  • Herniated, Bulging, Protruding Discs
  • Degenerative Disc Disease
  • SI Joint Syndrome
  • Sciatica
  • Pinched Nerves and General Back Pain
  • And more
Learn More
Hand & Wrist

Hand & Wrist

Hand and wrist injuries and arthritis, carpal tunnel syndrome, and conditions relating to overuse of the thumb, are good candidates for regenerative treatments. Before considering surgery, consider an evaluation of your condition with a regenerative treatment specialist.
  • Hand and Wrist Arthritis
  • Carpal Tunnel Syndrome
  • Trigger Finger
  • Thumb Arthritis (Basal Joint, CMC, Gamer’s Thumb, Texting Thumb)
  • Other conditions that cause pain
Learn More
Elbow

Elbow

Most injuries of the elbow’s tendons and ligaments, as well as arthritis, can be treated non-surgically with regenerative procedures.

  • Golfer’s elbow & Tennis elbow
  • Arthritis
  • Ulnar collateral ligament wear (common in baseball pitchers)
  • And more
Learn More
Hip

Hip

Hip injuries and degenerative conditions become more common with age. Do to the nature of the joint, it’s not quite as easy to injure as a knee, but it can take a beating and pain often develops over time. Whether a hip condition is acute or degenerative, regenerative procedures can help reduce pain and may help heal injured tissue, without the complications of invasive surgical hip procedures.

  • Labral Tear
  • Hip Arthritis
  • Hip Bursitis
  • Hip Sprain, Tendonitis or Inflammation
  • Hip Instability
Learn More
Foot & Ankle

Foot & Ankle

Foot and ankle injuries are common in athletes. These injuries can often benefit from non-surgical regenerative treatments. Before considering surgery, consider an evaluation of your condition with a regenerative treatment specialist.
  • Ankle Arthritis
  • Plantar fasciitis
  • Ligament sprains or tears
  • Other conditions that cause pain
Learn More

Is Regenexx Right For You?

Request a free Regenexx Info Packet

REGENEXX WEBINARS

Learn about the #1 Stem Cell & Platelet Procedures for treating arthritis, common joint injuries & spine pain.

Join a Webinar

RECEIVE BLOG ARTICLES BY EMAIL

Get fresh updates and insights from Regenexx delivered straight to your inbox.

Subscribe to the Blog

FOLLOW US

Copyright © Regenexx 2019. All rights reserved. | Privacy Policy

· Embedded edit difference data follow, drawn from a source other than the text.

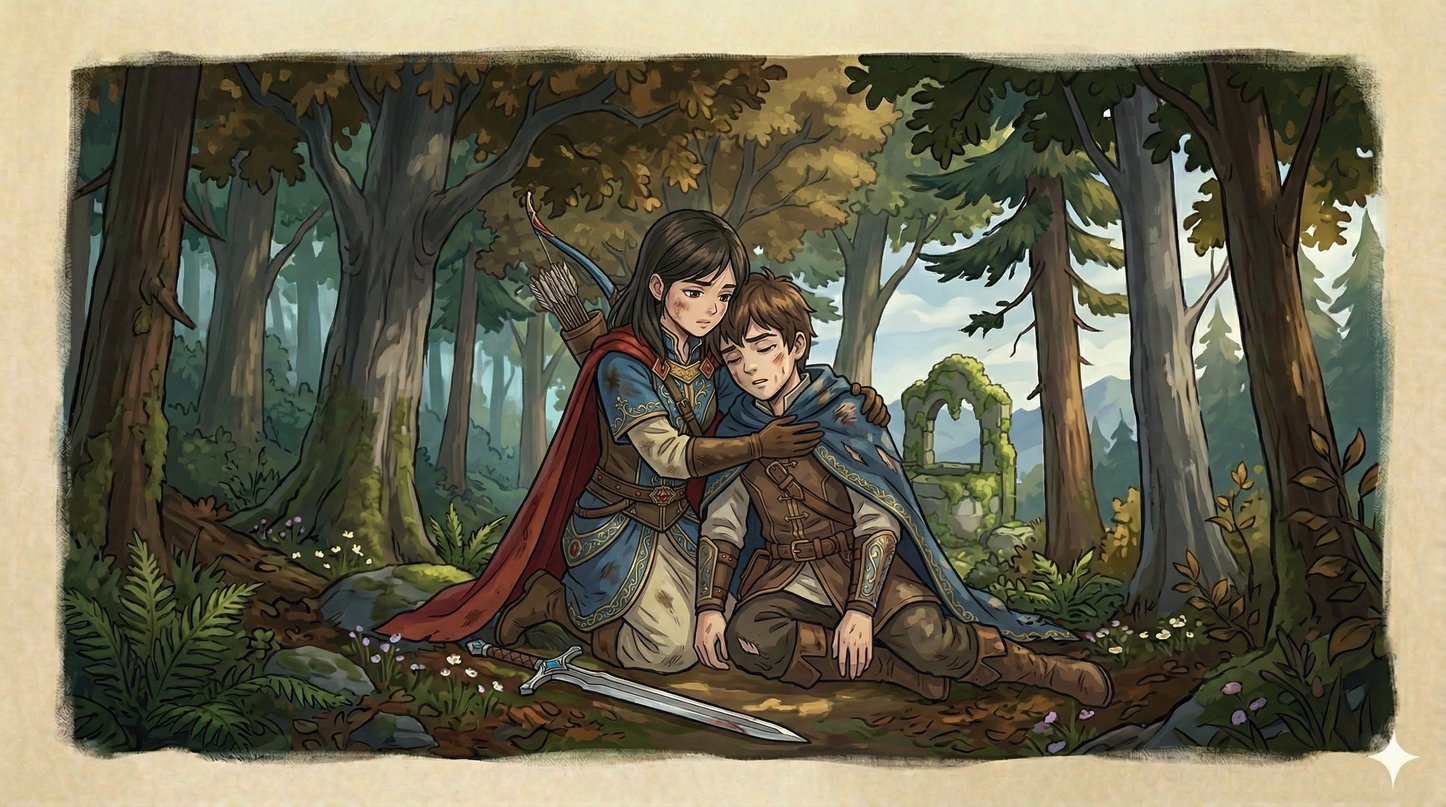
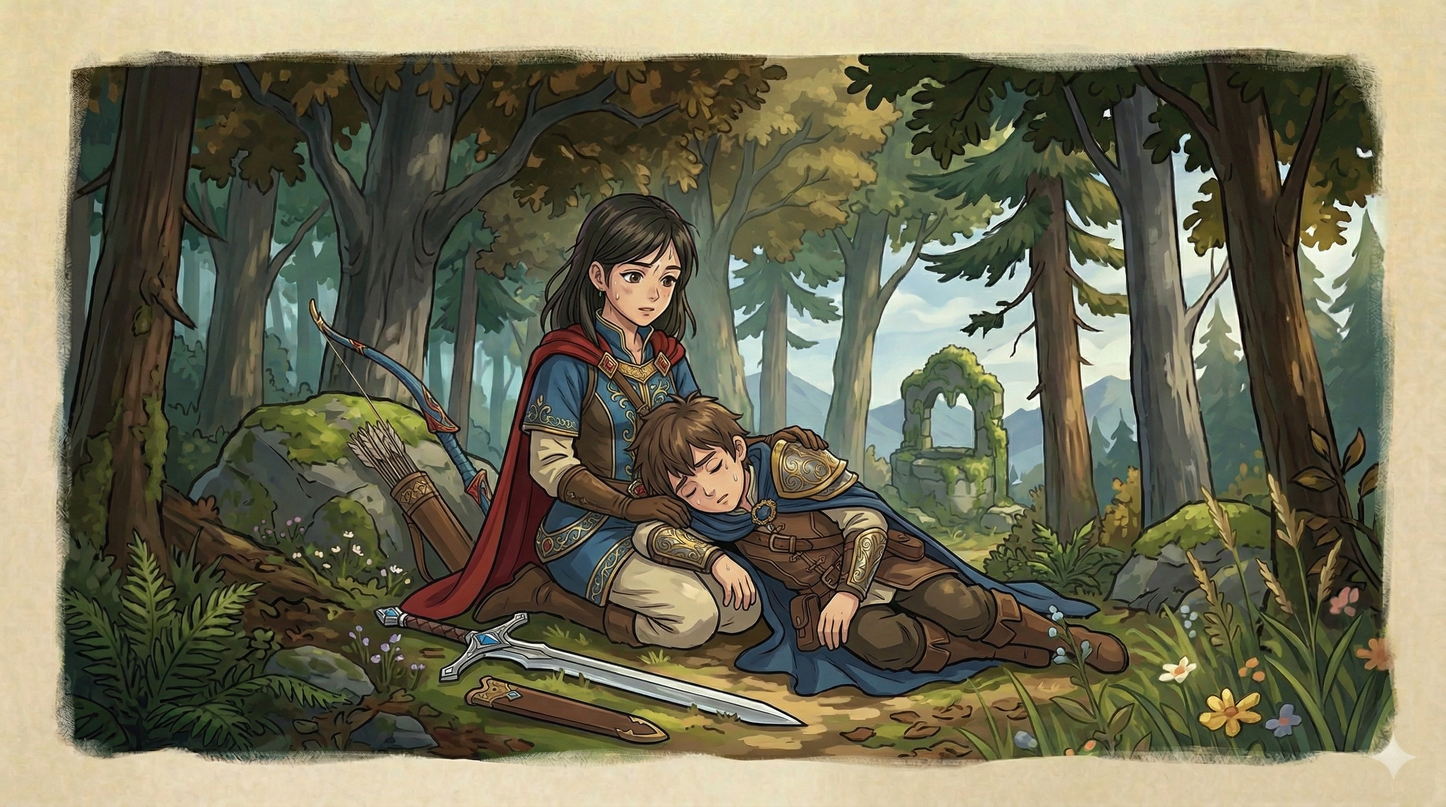
content: dialogue final ch2, assets forêt et CLAUDE.md mis à jour

diff --git a/CLAUDE.md b/CLAUDE.md
@@ -189,6 +189,11 @@ public/
 - **Tower XP**: Towers gain XP on hit (1 per hit), level up at thresholds (max level 3)
 - **Unlock system**: Some towers (wind) require a one-time gold unlock via `unlockTower()`, gated by level
 - **Enemies**: 5 types (basic, fast, tank, boss, flying). HP scales +12% per wave
+- **Taille ennemis par niveau** : 3 niveaux de granularité dans le thème :
+  - `enemyScale` : multiplicateur global pour tous les ennemis du niveau
+  - `enemyScales: { type: n }` : multiplicateur par type logique (basic, fast, tank…)
+  - `spriteScales: { sprite_name: n }` : multiplicateur par sprite individuel (ex. `enemy_fox: 0.7`) — utile quand plusieurs sprites partagent le même type logique
+  - `enemyAnchors: { type: n }` : override anchorY par type (utile pour sprites tight-croppés où les pattes sont en bas)
 - **Shop**: 5 consumables (heart, repair, nuke, rage buff, blizzard buff)
 - **Engine/Renderer split**: TDEngine has no DOM/PixiJS dependencies; TowerDefenseGame wires callbacks
 
@@ -206,7 +211,8 @@ public/images/td/
 
 **Règles pour les assets image :**
 - **Toujours redimensionner** avant d'intégrer dans le projet. Les images AI générées (Gemini) peuvent faire 1024–2048px — c'est beaucoup trop pour un sprite de jeu.
-- Tailles cibles : `256×256` pour tours/ennemis/effets, `128×128` pour tuiles, `512×512` max pour décors larges
+- Tailles cibles : `256×256` pour tours/ennemis/effets, `512×512` max pour décors larges
+- **Tuiles de sol** : exactement `256×156` (`TILE_WIDTH × TH_face`). Toujours redimensionner avec `PIL.Image.resize((256, 156), Image.LANCZOS)` avant intégration.
 - Utiliser `rembg` (Python) pour supprimer les fonds + `PIL.Image.resize()` pour redimensionner
 - Ne jamais committer un asset > 512px sans raison explicite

*DISCLAIMER: Like all medical procedures, Regenexx® Procedures have a success and failure rate. Patient reviews and testimonials on this site should not be interpreted as a statement on the effectiveness of our treatments for anyone else.

Providers listed on the Regenexx website are for informational purposes only and are not a recommendation from Regenexx for a specific provider or a guarantee of the outcome of any treatment you receive.